Subsequently, cardiologists identified two groups that did not fit neatly into any of the established classifications. One was patients with anginal-quality chest pain and abnormal stress testing, but mild or no epicardial coronary artery disease on angiogram. Heretofore many cardiologists (including myself!) tended to dismiss these patients as “false positives.” However, research has long shown that such patients do not have a benign prognosis, and thus the term “INOCA” (ischemia with no obstructed coronary arteries) was introduced to recognize the higher risk present in these patients.
The other problematic group is patients with elevated troponins and mild or no epicardial coronary artery blockage on angiogram. Cardiologists certainly respect elevated troponins, and most of these patients were not described as “false positives.” Nonetheless, it was not necessarily appreciated until recently that these patients are indeed at higher risk, even in the absence of significant coronary blockages. In recognition of the need to approach these patients more aggressively, the term “MINOCA” (myocardial infarction with no obstructed coronary arteries) was coined in 2013.
Generally speaking, INOCA is associated with conventional cardiac risk factors such as hypertension, hyperlipidemia, and obesity. It is much more common in women. Underlying mechanisms may involve decreased coronary flow reserve, endothelial dysfunction, and elevated platelet reactivity. Coronary intravascular ultrasound can reveal more extensive atherosclerosis than is appreciated on angiography, due to positive remodeling. This may indicate a diffuse inflammatory state in the vessels.
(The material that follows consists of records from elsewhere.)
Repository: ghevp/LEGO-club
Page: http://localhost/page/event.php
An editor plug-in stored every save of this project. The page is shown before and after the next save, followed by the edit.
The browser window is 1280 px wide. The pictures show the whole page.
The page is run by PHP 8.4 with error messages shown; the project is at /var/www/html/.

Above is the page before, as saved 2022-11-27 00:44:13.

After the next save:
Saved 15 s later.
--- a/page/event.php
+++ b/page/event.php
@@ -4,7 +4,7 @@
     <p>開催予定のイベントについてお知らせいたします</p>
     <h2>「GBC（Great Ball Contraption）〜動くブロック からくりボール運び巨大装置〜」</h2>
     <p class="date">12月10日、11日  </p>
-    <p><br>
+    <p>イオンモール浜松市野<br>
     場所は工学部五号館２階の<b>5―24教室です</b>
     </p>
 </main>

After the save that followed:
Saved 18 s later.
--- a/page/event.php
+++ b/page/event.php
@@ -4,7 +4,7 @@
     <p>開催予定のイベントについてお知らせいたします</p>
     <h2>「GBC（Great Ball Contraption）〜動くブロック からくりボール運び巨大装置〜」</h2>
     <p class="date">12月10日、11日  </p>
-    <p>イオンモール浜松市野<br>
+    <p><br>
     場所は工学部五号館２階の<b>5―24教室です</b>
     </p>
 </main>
MINOCA encompasses a heterogeneous group, including the following:
- Plaque rupture without severe obstruction, but with resultant vasospasm, microscopic thromboembolism, or thrombosis with spontaneous thrombolysis. Technically a Type 1 MI.
- Vasospasm without plaque rupture
- Thromboembolism due to thrombophilic state
- Coronary dissection, if not visible on angiography
- Takotsubo (stress) cardiomyopathy
- Type 2 MI with other primary diagnosis (e.g. sepsis, hypertensive crisis, arrhythmia, severe valvular disease)
The challenge going forward will be to properly categorize all patients to create relatively homogeneous groups that will be meaningful for both clinical documentation and research purposes.